There’s a fine line between providing for a child’s wants and needs and unintentionally spoiling them. In this financially distressing era with the rising trend of accumulated debt and the number of youths declared bankrupt by 25, it’s shocking that financial literacy isn’t taught in schools. So if it’s up to us parents to teach the Ringgit’s worth, here are some ways to start:
Begin with math
Scientists say early math skills develop kids’ minds. Play with counting games, numbers in songs, geometric shapes, sizes, position, direction and patterns in blocks and on the wall as well as sorting, matching and stacking together.
To sharpen memory and logical skills, teach them your home address and phone numbers; let them help in the kitchen where there’s lots of opportunity to measure, add and estimate; take them shop with you and show them how to use the calendar, tell the time and read the weather.
Explain basic money concepts
Experts say that kids can start learning about money as soon as they’re old enough not to put it in their mouths. It comes in metal and paper, so it’ll be fun to help them identify the different types. Talk to them about how money is made, what it’s used for and the different markings on coins and notes. The children’s section of Bank Negara Malaysia’s Museum and Art Gallery has loads of trivia and fun facts.
When you travel, showing them different currencies helps them understand the diversity of trading within cultures – an abstract concept to benefit from by appreciating early.
Teach them to earn everything
The first time they ask for something at the store, reply with “do you have money?” This is a great opportunity to explain the concept of earning. Describe how the family can live in a house and buy things because Mum and Dad works hard for money, then provide them opportunities to earn themselves.
Parents of eight kids David and Jill Fagan, authors of Guerilla Parenting: How to Raise an Entrepreneur has some zany but inspiring ideas.

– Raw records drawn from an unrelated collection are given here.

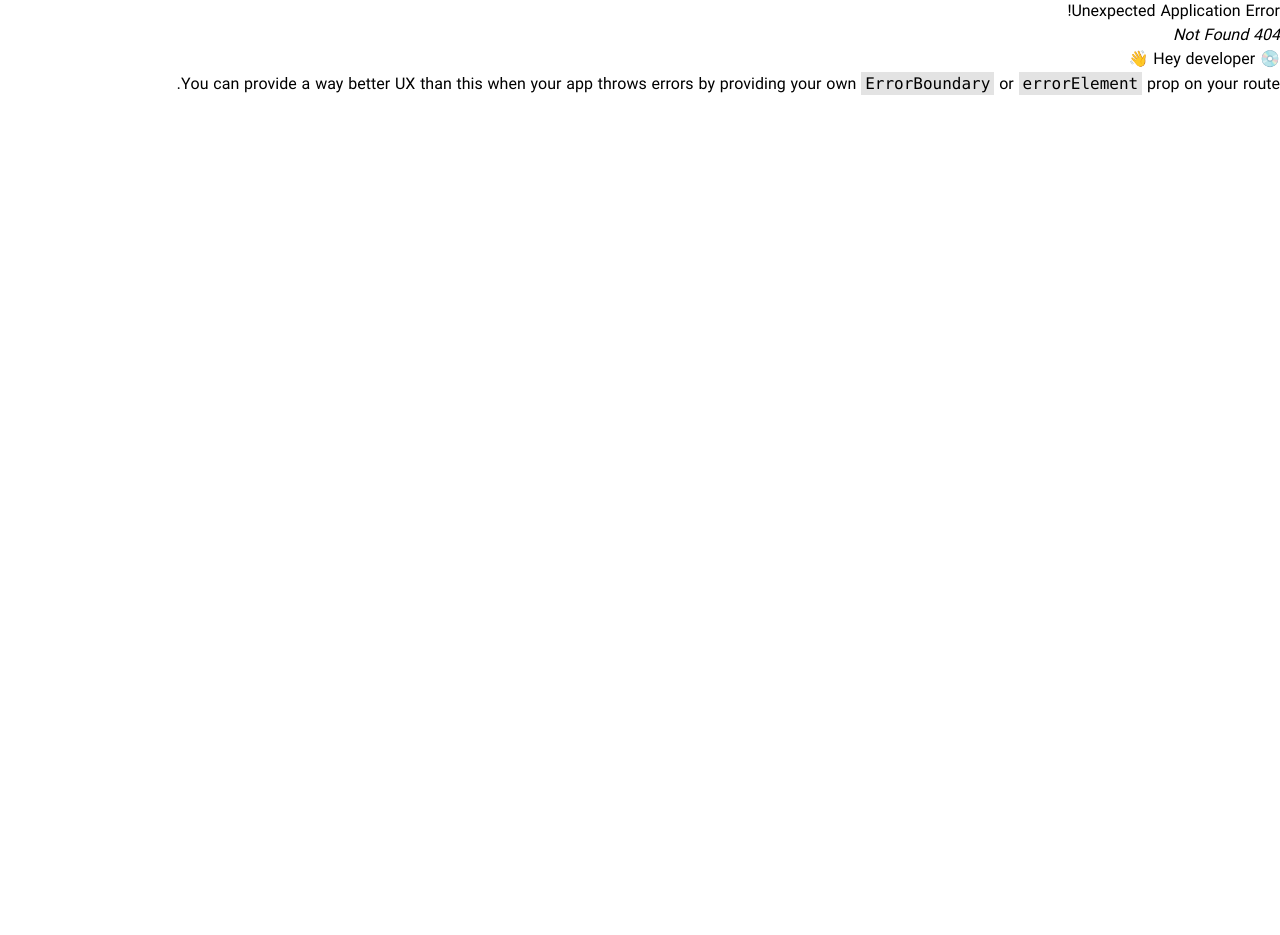
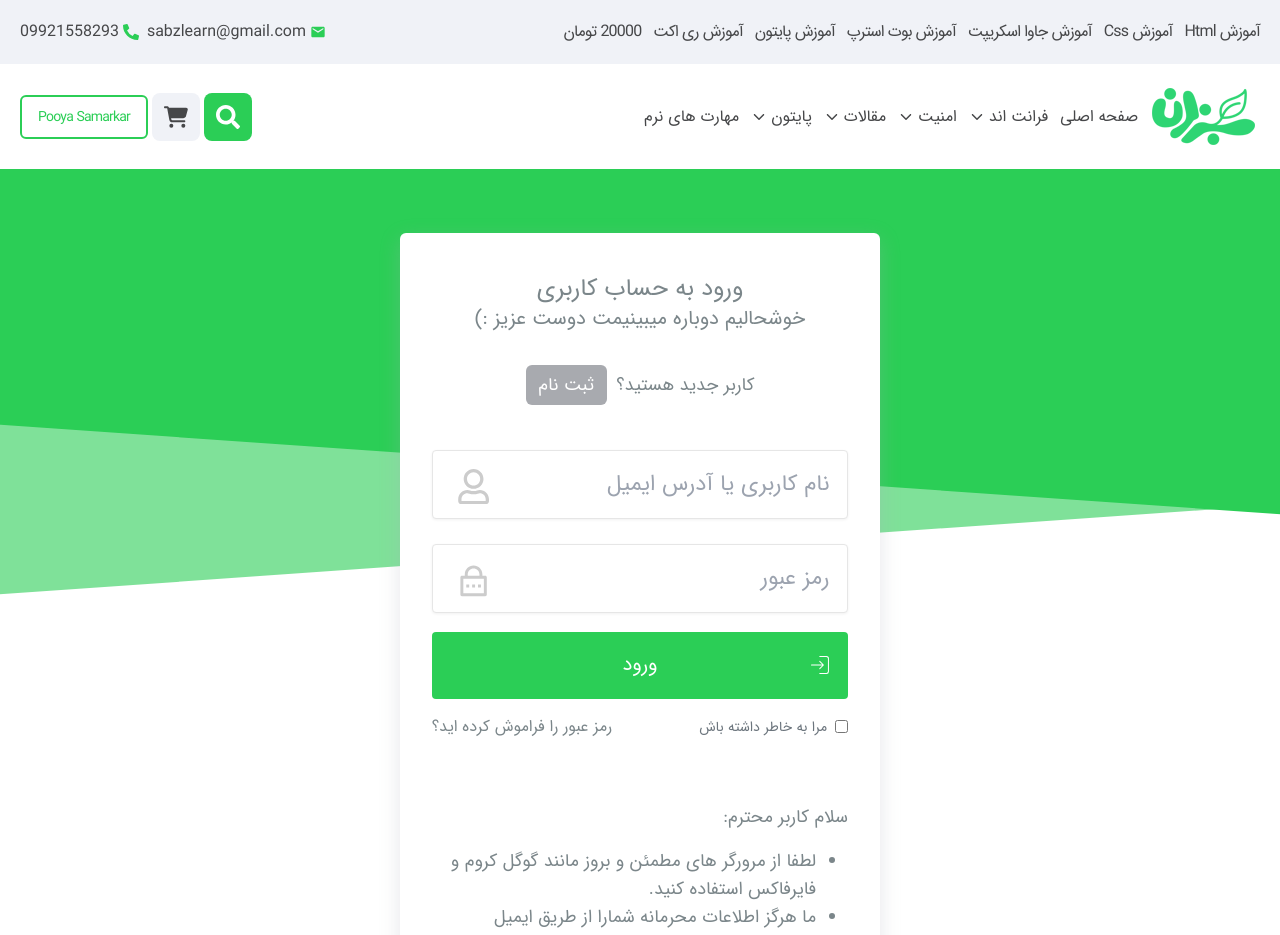
Before and after one commit to impooya/sabzlearn-ir, a React (Vite) app: page /login in a window 1280 px wide. Before the commit this address had no page. Shown: the top 935 px of the page. Before the commit the page ends 800 px from the top, so only its background shows below. Built offline with nearby package versions, Linux system fonts and the light colour scheme.

Commit message:
add login page and register page in project

```diff
--- a/src/components/Header.jsx
+++ b/src/components/Header.jsx
@@ -9,6 +9,7 @@ import { useContext } from "react";
 import { SidebarContext } from "../contexts/sidebarState";
 import { OverlayContext } from "../contexts/OverlayState";
 import { WichSideBarContext } from "../contexts/WichSideBarState";
+import { Link } from "react-router-dom";
 function Header() {
   const sidebarConfig = useContext(SidebarContext);
   const overlayConfig = useContext(OverlayContext);
@@ -215,12 +216,12 @@ function Header() {
             >
               <FaCartShopping />
             </a>
-            <a
-              href="a"
+            <Link
+              to={"/login"}
               className="w-32 border-2  border-green-primery text-green-primery hidden lg:flex justify-center items-center h-11 rounded-md text-sm hover:bg-green-primery hover:text-white transition-all "
             >
               Pooya Samarkar
-            </a>
+            </Link>
             <a
               href="#"
               className="bg-green-primery w-10 h-10 md:w-12 md:h-12 flex lg:hidden justify-center items-center child:size-5 md:child:size-6 text-white rounded-lg "
--- /dev/null
+++ b/src/page/Login.jsx
@@ -0,0 +1,87 @@
+import { Link } from "react-router-dom";
+import { FaRegUser } from "react-icons/fa";
+import { RiLockPasswordLine } from "react-icons/ri";
+import { CiLogin } from "react-icons/ci";
+
+function Login() {
+  return (
+    <>
+      <section className="flex justify-center relative overflow-hidden before:content-[''] before:absolute before:-top-20 before:w-[150%] before:bg-[#2bce56] before:h-[380px] before:z-[-1] before:rotate-[4deg] after:content-[''] after:absolute after:w-[150%] after:h-[380px] after:bg-[rgb(43,206,86,0.6)] after:z-[-9999] after:-rotate-[4deg]">
+        <div className="flex flex-col items-center my-16 mx-0 pt-[2.5rem] pr-[2rem] pb-[5rem] pl-[2rem] bg-white shadow-[0_6px_20px_rgba(168,172,185,0.3)] rounded-md w-[30rem] border-b-4 border-solid border-b-[#2bce56]">
+          <span className=" block text-[#7b868a] text-2xl">
+            ورود به حساب کاربری
+          </span>
+          <span className=" block text-[#7b868a] text-xl">
+            خوشحالیم دوباره میبینیمت دوست عزیز :)
+          </span>
+          <div className=" bg-white my-4 mx-0 rounded-md w-full justify-center flex items-center py-4 px-0">
+            <span className=" text-[#7b868a] text-lg">کاربر جدید هستید؟</span>
+            <Link
+              className="login__new-member-link bg-[#a8aaaf] text-white text-lg mr-[0.6rem] rounded-md py-1.5 px-[0.8rem]"
+              to="/register"
+            >
+              ثبت نام
+            </Link>
+          </div>
+          <form action="#" className="login-form w-full ">
+            <div className="login-form__username relative">
+              <input
+                className=" w-full border border-solid border-[#e6e6e6] py-4 px-[1.1rem] shadow-[0_1px_3px_0_rgba(0,0,0,0.06)] my-[0.8rem] mx-0 rounded text-sm xs:text-[1.4rem]"
+                type="text"
+                placeholder="نام کاربری یا آدرس ایمیل"
+              />
+              <FaRegUser className="absolute left-6 top-8 text-2xl xs:text-[2.2rem] text-[#ccc]" />
+            </div>
+            <div className="login-form__password relative">
+              <input
+                className="login-form__password-input w-full border border-solid border-[#e6e6e6] py-4 px-[1.1rem] shadow-[0_1px_3px_0_rgba(0,0,0,0.06)] my-[0.8rem] mx-0 rounded text-sm xs:text-[1.4rem]"
+                type="text"
+                placeholder="رمز عبور"
+              />
+              <RiLockPasswordLine className="absolute left-6 top-8 text-2xl xs:text-[2.2rem] text-[#ccc]" />
+            </div>
+            <button
+              className="login-form__btn w-full border-none rounded py-[1.2rem] px-0 mt-1.5 flex items-center bg-[#2bce56] relative "
+              type="submit"
+            >
+              <CiLogin className=" text-white text-2xl absolute right-4" />
+              <span className="login-form__btn-text text-xl text-white my-0 mx-auto">
+                ورود
+              </span>
+            </button>
+            <div className="login-form__password-setting flex justify-between items-center my-4 mx-0">
+              <label className="login-form__password-remember flex items-center">
+                <input className=" ml-2" type="checkbox" />
+                <span className="login-form__password-text text-[#6c757d] text-sm">
+                  مرا به خاطر داشته باش
+                </span>
+              </label>
+              <label className="login-form__password-forget ">
+                <a className=" text-[#7b868a] text-[1rem]" href="#">
+                  رمز عبور را فراموش کرده اید؟
+                </a>
+              </label>
+            </div>
+          </form>
+          <div className="login__des mt-12 text-[#7b868a] text-lg w-full">
+            <span className="login__des-title">سلام کاربر محترم:</span>
+            <ul className="login__des-list list-disc mr-8 mt-4">
+              <li className="login__des-item">
+                لطفا از مرورگر های مطمئن و بروز مانند گوگل کروم و فایرفاکس
+                استفاده کنید.
+              </li>
+              <li className="login__des-item">
+                ما هرگز اطلاعات محرمانه شمارا از طریق ایمیل درخواست نمیکنیم.
+              </li>
+              <li className="login__des-item">
+                لطفا کلمه عبور خود را در فواصل زمانی کوتاه تغییر دهید.
+              </li>
+            </ul>
+          </div>
+        </div>
+      </section>
+    </>
+  );
+}
+
+export default Login;
--- /dev/null
+++ b/src/page/Register.jsx
@@ -0,0 +1,94 @@
+import { CiLogin } from "react-icons/ci";
+import { FaRegUser } from "react-icons/fa";
+import { RiLockPasswordLine } from "react-icons/ri";
+import { MdOutlineEmail } from "react-icons/md";
+import { Link } from "react-router-dom";
+
+function Register() {
+  return (
+    <>
+      <section className="flex justify-center relative overflow-hidden before:content-[''] before:absolute before:-top-20 before:w-[150%] before:bg-[#2bce56] before:h-[380px] before:z-[-1] before:rotate-[4deg] after:content-[''] after:absolute after:w-[150%] after:h-[380px] after:bg-[rgb(43,206,86,0.6)] after:z-[-9999] after:-rotate-[4deg]">
+        <div className="flex flex-col items-center my-16 mx-0 pt-[2.5rem] pr-[2rem] pb-[5rem] pl-[2rem] bg-white shadow-[0_6px_20px_rgba(168,172,185,0.3)] rounded-md w-[30rem] border-b-4 border-solid border-b-[#2bce56]register-form">
+          <span className="block text-[#7b868a] text-2xl">
+            ساخت حساب کاربری
+          </span>
+          <span className="block text-[#7b868a] text-xl">
+            خوشحالیم قراره به جمع ما بپیوندی
+          </span>
+          <div className="bg-white my-4 mx-0 rounded-md w-full justify-center flex items-center py-4 px-0">
+            <span className="text-[#7b868a] text-lg">
+              قبلا ثبت‌نام کرده‌اید؟
+            </span>
+            <Link
+              className="bg-[#a8aaaf] text-white text-lg mr-[0.6rem] rounded-md py-1.5 px-[0.8rem]"
+              to="/login"
+            >
+              وارد شوید
+            </Link>
+          </div>
+          <form action="#" className="w-full ">
+            <div className=" relative">
+              <input
+                className="w-full border border-solid border-[#e6e6e6] py-4 px-[1.1rem] shadow-[0_1px_3px_0_rgba(0,0,0,0.06)] my-[0.8rem] mx-0 rounded text-sm xs:text-[1.4rem]"
+                type="text"
+                placeholder="نام کاربری "
+              />
+              <FaRegUser className="absolute left-6 top-8 text-2xl xs:text-[2.2rem] text-[#ccc]" />
+            </div>
+            <div className=" relative">
+              <input
+                className="w-full border border-solid border-[#e6e6e6] py-4 px-[1.1rem] shadow-[0_1px_3px_0_rgba(0,0,0,0.06)] my-[0.8rem] mx-0 rounded text-sm xs:text-[1.4rem]"
+                type="text"
+                placeholder="ادرس ایمیل"
+              />
+              <MdOutlineEmail className="absolute left-6 top-8 text-2xl xs:text-[2.2rem] text-[#ccc]" />
+            </div>
+            <div className=" relative">
+              <input
+                className=" w-full border border-solid border-[#e6e6e6] py-4 px-[1.1rem] shadow-[0_1px_3px_0_rgba(0,0,0,0.06)] my-[0.8rem] mx-0 rounded text-sm xs:text-[1.4rem]"
+                type="text"
+                placeholder="رمز عبور"
+              />
+              <RiLockPasswordLine className="absolute left-6 top-8 text-2xl xs:text-[2.2rem] text-[#ccc]" />
+            </div>
+            <button
+              className=" w-full border-none rounded py-[1.2rem] px-0 mt-1.5 flex items-center bg-[#2bce56] relative "
+              type="submit"
+            >
+              <CiLogin className=" text-white text-2xl absolute right-4" />
+              <span className="l text-white my-0 mx-auto text-xl">ورود</span>
+            </button>
+            <div className=" flex justify-between items-center my-4 mx-0">
+              <label className=" flex items-center">
+                <input className=" ml-2" type="checkbox" />
+                <span className=" text-[#6c757d] text-sm">
+                  مرا به خاطر داشته باش
+                </span>
+              </label>
+              <label>
+                <a className=" text-[#7b868a] text-[1rem]" href="#">
+                  رمز عبور را فراموش کرده اید؟
+                </a>
+              </label>
+            </div>
+          </form>
+          <div className=" mt-12 text-[#7b868a] text-lg w-full">
+            <span className="">سلام کاربر محترم:</span>
+            <ul className=" mr-8 mt-4">
+              <li>
+                لطفا از مرورگر های مطمئن و بروز مانند گوگل کروم و فایرفاکس
+                استفاده کنید.
+              </li>
+              <li>
+                ما هرگز اطلاعات محرمانه شمارا از طریق ایمیل درخواست نمیکنیم.
+              </li>
+              <li>لطفا کلمه عبور خود را در فواصل زمانی کوتاه تغییر دهید.</li>
+            </ul>
+          </div>
+        </div>
+      </section>
+    </>
+  );
+}
+
+export default Register;
```
Also changed, not shown: src/routes.jsx (+10 -0 lines).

Also show them that they can earn non-monetary rewards like respect, kisses and hugs through good behaviour.
Once they’ve grasped how earning works, they’ll naturally learn the idea of appreciation. Because they’ve worked hard to get something, extend the lesson by teaching them not to take anything for granted. Explain that everything (like toys and relationships) lasts longer when they’re taken care of.
Remind them to say thank you – to God and to people – and count blessings for all the things to be grateful for. Talk to them about world issues without sugar-coating poverty or hunger and how we can play a part through charity.

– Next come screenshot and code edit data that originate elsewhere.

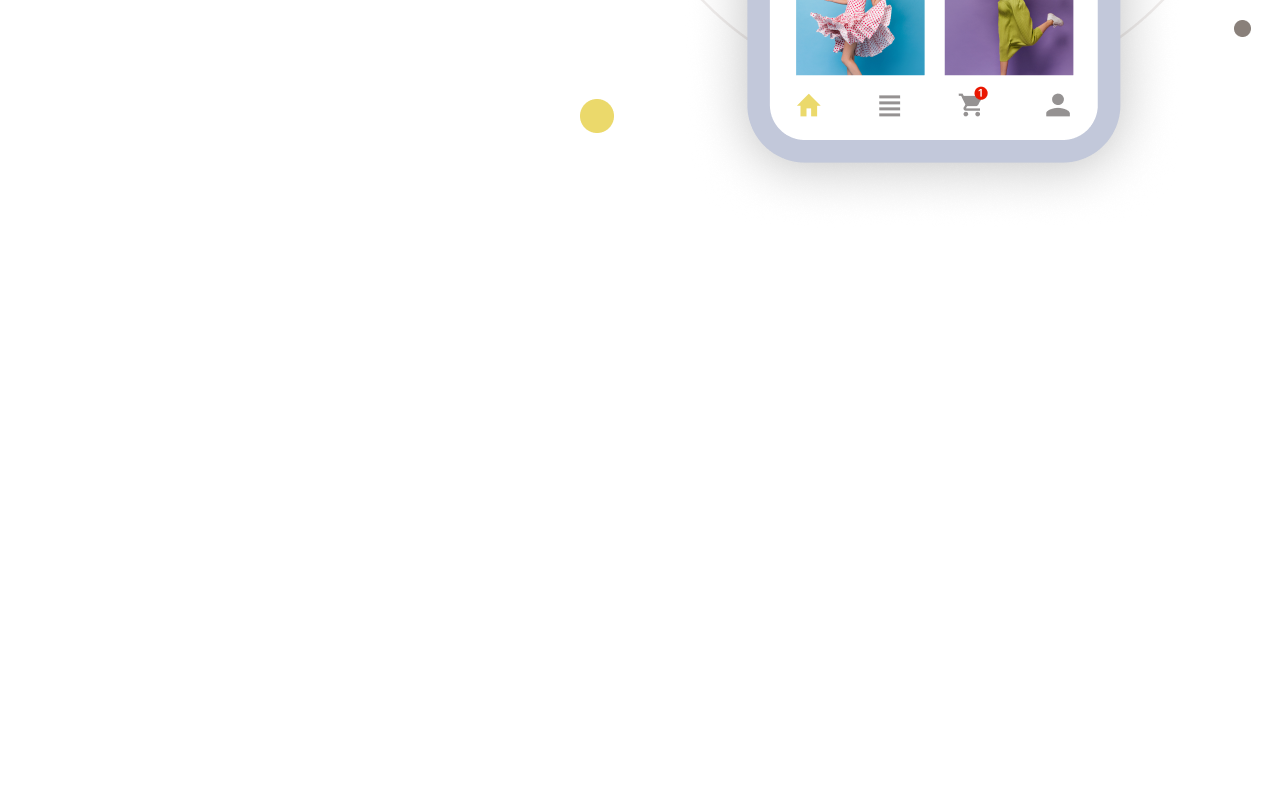
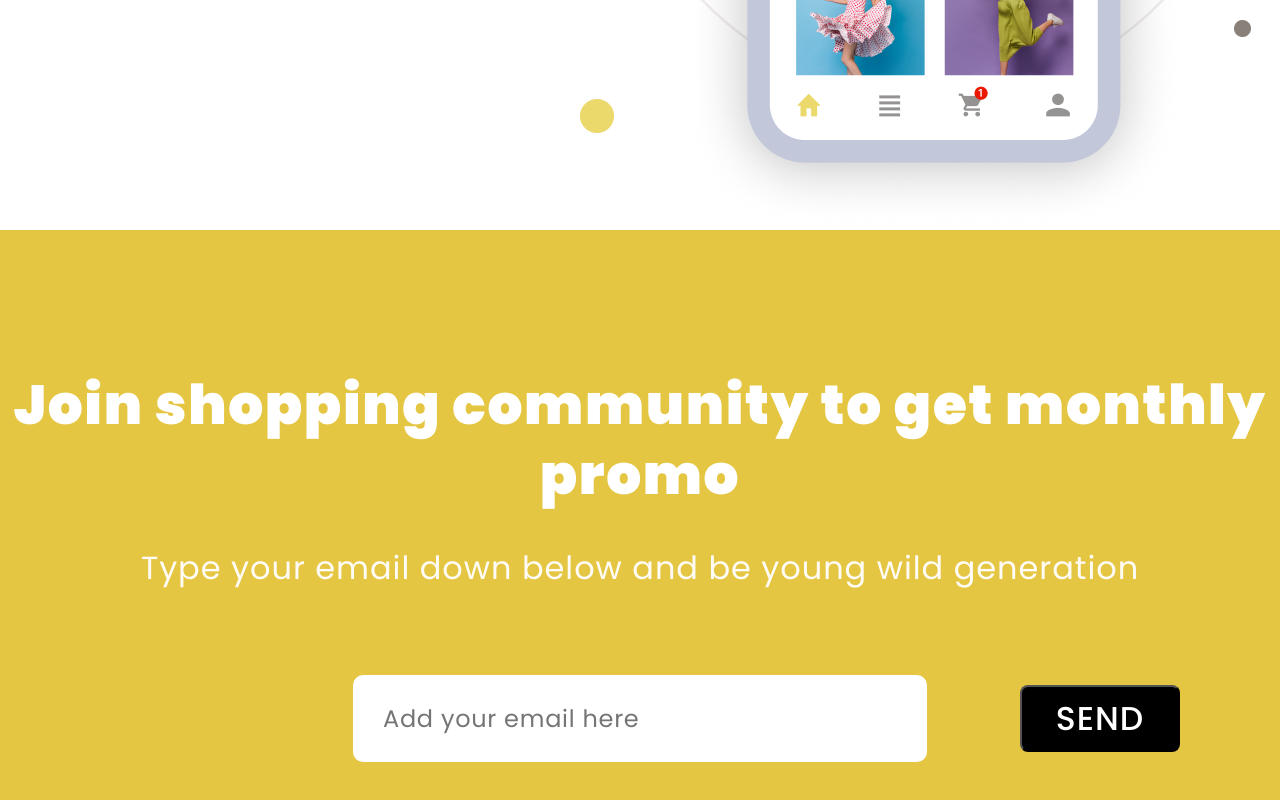
Before and after one commit to Dzhaman-Nazarii/shop-landing, a React (Create React App) app: page / in a window 1280 px wide. Shown: the part 5224-6024 px from the top of the page. Before the commit the page ends 5454 px from the top, so only its background shows below. Built offline with nearby package versions, Linux system fonts and the light colour scheme.

Commit message:
add section Mailing

```diff
--- a/src/components/app/App.tsx
+++ b/src/components/app/App.tsx
@@ -7,6 +7,7 @@ import { Arrivals } from "../arrivals/Arrivals";
 import { Payday } from "../payday/Payday";
 import { Favourite } from "../favourite/Favourite";
 import { Store } from "../store/Store";
+import { Mailing } from "../mailing/Mailing";
 
 export const App: FC = () => {
 	return (
@@ -26,6 +27,7 @@ export const App: FC = () => {
 				img={""}
 			/>
 			<Store />
+			<Mailing />
 		</section>
 	);
 };
--- /dev/null
+++ b/src/components/mailing/Mailing.module.css
@@ -0,0 +1,63 @@
+.mailing_container {
+	padding-top: 140px;
+	background: #e5c643;
+	text-align: center;
+}
+
+.mailing_title {
+	color: #fff;
+	font-size: 55px;
+	font-weight: 900;
+	line-height: 70px;
+	letter-spacing: 1.65px;
+}
+
+.mailing_description {
+	margin: 40px;
+	color: #fffcf8;
+	font-size: 32px;
+	font-weight: 400;
+	line-height: 35px;
+	letter-spacing: 0.96px;
+}
+
+.mailing_form {
+	position: relative;
+}
+
+.mailing_input {
+	margin-top: 50px;
+	margin-bottom: 160px;
+	width: 574px;
+	height: 87px;
+
+	color: #767676;
+	font-size: 24px;
+	font-weight: 400;
+	line-height: 35px;
+	letter-spacing: 0.72px;
+
+	border-radius: 10px;
+	background: #fff;
+	border: none;
+
+	padding-left: 30px;
+}
+
+.mailing_button {
+	border-radius: 8px;
+	background: #000;
+	width: 160px;
+	height: 67px;
+
+	color: #fff;
+	font-size: 33px;
+	font-weight: 500;
+	line-height: 35px;
+	letter-spacing: 0.99px;
+	text-transform: uppercase;
+	position: absolute;
+
+	top: 60px;
+	left: 1020px;
+}
--- /dev/null
+++ b/src/components/mailing/Mailing.tsx
@@ -0,0 +1,17 @@
+import { FC } from 'react';
+import css from './Mailing.module.css'
+
+export const Mailing: FC = () => {
+  return (
+	<section>
+		<div className={css.mailing_container}>
+			<h2 className={css.mailing_title}>Join shopping community to get monthly promo</h2>
+			<p className={css.mailing_description}>Type your email down below and be young wild generation</p>
+			<div className={css.mailing_form}>
+				<input className={css.mailing_input} type="text" placeholder='Add your email here' />
+				<button className={css.mailing_button}>Send</button>
+			</div>
+		</div>
+	</section>
+  )
+}
```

Valuing money and spending responsibly
Once kids start owning their own dosh, teaching them how to use it is a critical part of shaping healthy spending habits. The Three Jars money system of Saving, Spending and Sharing provides for a way for kids to make money, set financial goals, be included in transactions and learn to budget.
Let them take ownership of their money by owning their own bank account, allowing them to order their own food when you’re out – from getting the waiter’s attention to looking through the menu – and encourage them to pay for things themselves.
Favour frugality, set limits and help them work within these limits. When making choices and purchases, teach them to identify value like discounts and bargains. Identify freshness, read food labels and understand that you’re not just paying for food or playthings but nutrition, experience and entertainment.
Not forgetting: money isn’t the only currency
Introduce the non-monetary economy, like barter trade and care giving. Help them learn that some things can’t be bought and returns can come in many forms like love, spiritual blessings, self-satisfaction or even someone else’s happiness.
Teach them to do things for others and for God, as part of being honourable, selfless and giving. Hopefully, through good examples to follow, we’ll be setting them on the right path towards life-long financial security.
Khairun is a mum to two kids and owner of Recovr Resources Sdn Bhd, a growing social enterprise in the recycling and equal employment industry. She and her family are currently living in Jakarta.